> Problem
Every line in the entries that holds the word "icon" counts toward the answer, which should be a single number.

##########

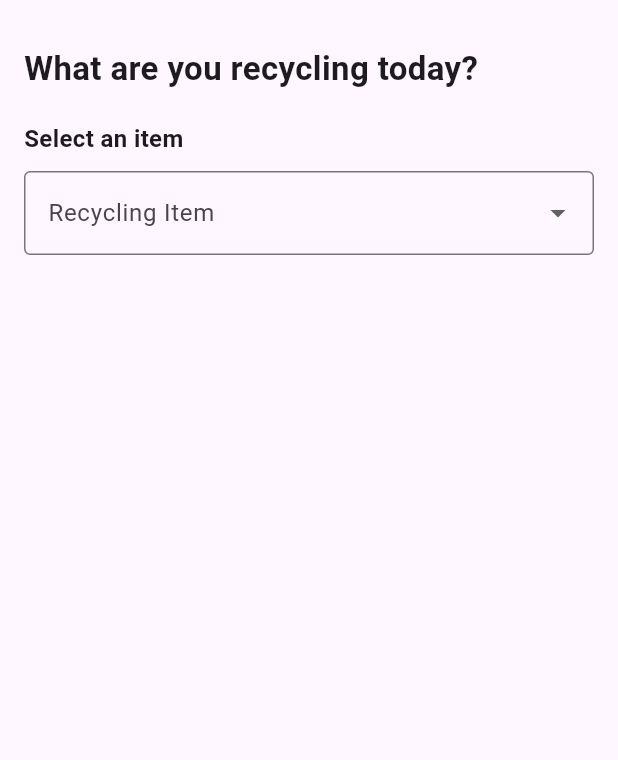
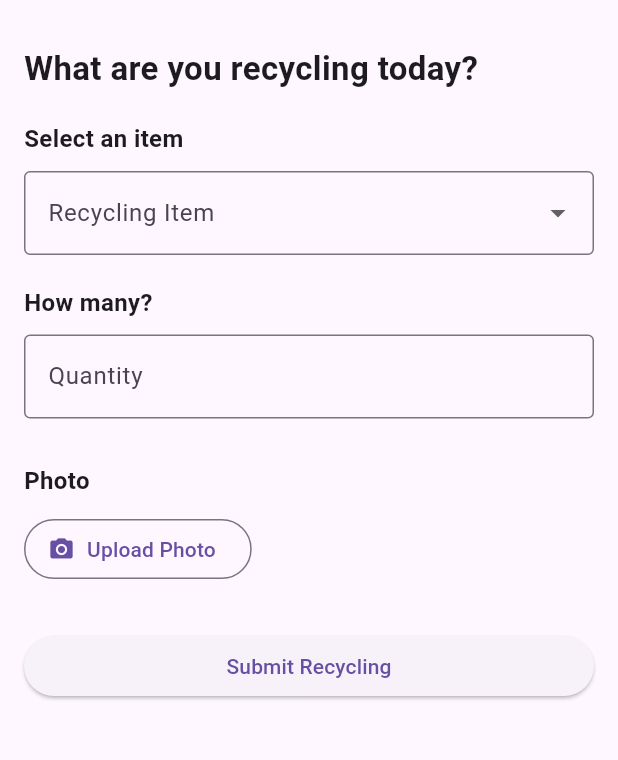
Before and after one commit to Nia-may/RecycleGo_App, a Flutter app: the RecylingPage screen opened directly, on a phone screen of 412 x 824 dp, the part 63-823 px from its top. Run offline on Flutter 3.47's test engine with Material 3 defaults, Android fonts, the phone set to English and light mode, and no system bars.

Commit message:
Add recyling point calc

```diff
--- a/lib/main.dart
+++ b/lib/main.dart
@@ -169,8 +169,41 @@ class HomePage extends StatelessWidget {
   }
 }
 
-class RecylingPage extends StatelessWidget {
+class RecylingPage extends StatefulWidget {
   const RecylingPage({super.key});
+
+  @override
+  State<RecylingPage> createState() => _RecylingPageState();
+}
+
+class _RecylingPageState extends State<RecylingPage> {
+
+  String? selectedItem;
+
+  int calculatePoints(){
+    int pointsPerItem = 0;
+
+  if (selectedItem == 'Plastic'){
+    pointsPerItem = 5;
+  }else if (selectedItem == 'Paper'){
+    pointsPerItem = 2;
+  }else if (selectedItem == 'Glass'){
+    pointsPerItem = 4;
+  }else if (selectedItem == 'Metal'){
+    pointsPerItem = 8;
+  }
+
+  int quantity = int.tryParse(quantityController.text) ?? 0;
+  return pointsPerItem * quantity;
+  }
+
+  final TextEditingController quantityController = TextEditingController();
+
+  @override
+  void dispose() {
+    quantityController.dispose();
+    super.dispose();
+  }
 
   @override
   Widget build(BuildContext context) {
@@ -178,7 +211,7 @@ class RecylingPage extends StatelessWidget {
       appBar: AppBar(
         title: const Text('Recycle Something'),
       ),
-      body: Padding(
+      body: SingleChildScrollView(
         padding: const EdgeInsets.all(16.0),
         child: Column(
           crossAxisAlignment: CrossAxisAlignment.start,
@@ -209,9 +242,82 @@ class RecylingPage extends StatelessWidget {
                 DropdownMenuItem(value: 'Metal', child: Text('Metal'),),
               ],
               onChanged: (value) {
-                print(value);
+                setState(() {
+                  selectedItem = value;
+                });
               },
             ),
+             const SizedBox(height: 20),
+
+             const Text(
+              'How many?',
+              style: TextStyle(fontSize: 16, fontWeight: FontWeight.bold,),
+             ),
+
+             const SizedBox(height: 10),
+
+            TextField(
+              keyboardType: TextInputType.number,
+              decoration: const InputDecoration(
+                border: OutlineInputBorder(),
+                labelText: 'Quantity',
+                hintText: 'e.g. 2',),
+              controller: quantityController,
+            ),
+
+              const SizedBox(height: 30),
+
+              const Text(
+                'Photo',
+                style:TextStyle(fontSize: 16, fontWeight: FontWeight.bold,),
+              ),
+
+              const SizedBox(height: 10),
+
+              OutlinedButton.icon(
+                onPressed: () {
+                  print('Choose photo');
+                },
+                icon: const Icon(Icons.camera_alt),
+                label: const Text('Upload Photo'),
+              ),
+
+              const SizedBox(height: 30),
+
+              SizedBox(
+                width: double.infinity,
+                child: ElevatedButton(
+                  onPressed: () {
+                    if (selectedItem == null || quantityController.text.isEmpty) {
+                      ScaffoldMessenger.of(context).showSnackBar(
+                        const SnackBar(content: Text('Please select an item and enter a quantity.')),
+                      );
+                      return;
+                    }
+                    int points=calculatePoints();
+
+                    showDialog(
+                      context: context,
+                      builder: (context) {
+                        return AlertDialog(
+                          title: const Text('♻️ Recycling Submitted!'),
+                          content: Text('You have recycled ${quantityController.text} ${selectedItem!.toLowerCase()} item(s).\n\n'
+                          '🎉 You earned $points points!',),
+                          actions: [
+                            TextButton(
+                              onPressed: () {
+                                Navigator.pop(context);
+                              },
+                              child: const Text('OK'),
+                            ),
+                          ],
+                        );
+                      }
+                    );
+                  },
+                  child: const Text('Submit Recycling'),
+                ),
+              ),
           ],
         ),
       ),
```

##########

> Answer space
2